Search the data below, and report every line in which "other" occurs.

(Study material Opens)

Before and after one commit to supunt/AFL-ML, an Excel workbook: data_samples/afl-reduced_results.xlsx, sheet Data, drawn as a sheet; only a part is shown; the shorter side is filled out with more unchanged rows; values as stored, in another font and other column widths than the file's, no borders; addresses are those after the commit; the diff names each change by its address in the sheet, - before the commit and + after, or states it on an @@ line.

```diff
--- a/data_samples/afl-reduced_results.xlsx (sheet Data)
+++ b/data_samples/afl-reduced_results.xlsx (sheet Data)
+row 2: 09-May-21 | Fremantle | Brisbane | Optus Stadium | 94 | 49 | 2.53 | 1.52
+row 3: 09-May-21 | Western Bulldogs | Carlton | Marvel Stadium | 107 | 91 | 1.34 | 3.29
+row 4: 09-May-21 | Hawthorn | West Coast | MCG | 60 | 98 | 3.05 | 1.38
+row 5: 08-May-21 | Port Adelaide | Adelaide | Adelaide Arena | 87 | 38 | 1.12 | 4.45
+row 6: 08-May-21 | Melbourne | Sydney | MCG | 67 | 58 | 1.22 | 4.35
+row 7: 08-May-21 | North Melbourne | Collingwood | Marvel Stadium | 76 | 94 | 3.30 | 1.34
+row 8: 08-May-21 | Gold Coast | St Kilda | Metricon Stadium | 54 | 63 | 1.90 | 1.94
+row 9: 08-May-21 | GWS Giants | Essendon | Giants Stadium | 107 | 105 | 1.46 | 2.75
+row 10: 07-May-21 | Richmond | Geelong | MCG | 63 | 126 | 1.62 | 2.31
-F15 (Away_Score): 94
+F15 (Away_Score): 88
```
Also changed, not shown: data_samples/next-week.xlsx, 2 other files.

(Study material Closes)

- _Answer area_:
Before and after one commit to supunt/AFL-ML, an Excel workbook: data_samples/afl-reduced_results.xlsx, sheet Data, drawn as a sheet; only a part is shown; the shorter side is filled out with more unchanged rows; values as stored, in another font and other column widths than the file's, no borders; addresses are those after the commit; the diff names each change by its address in the sheet, - before the commit and + after, or states it on an @@ line.
Also changed, not shown: data_samples/next-week.xlsx, 2 other files.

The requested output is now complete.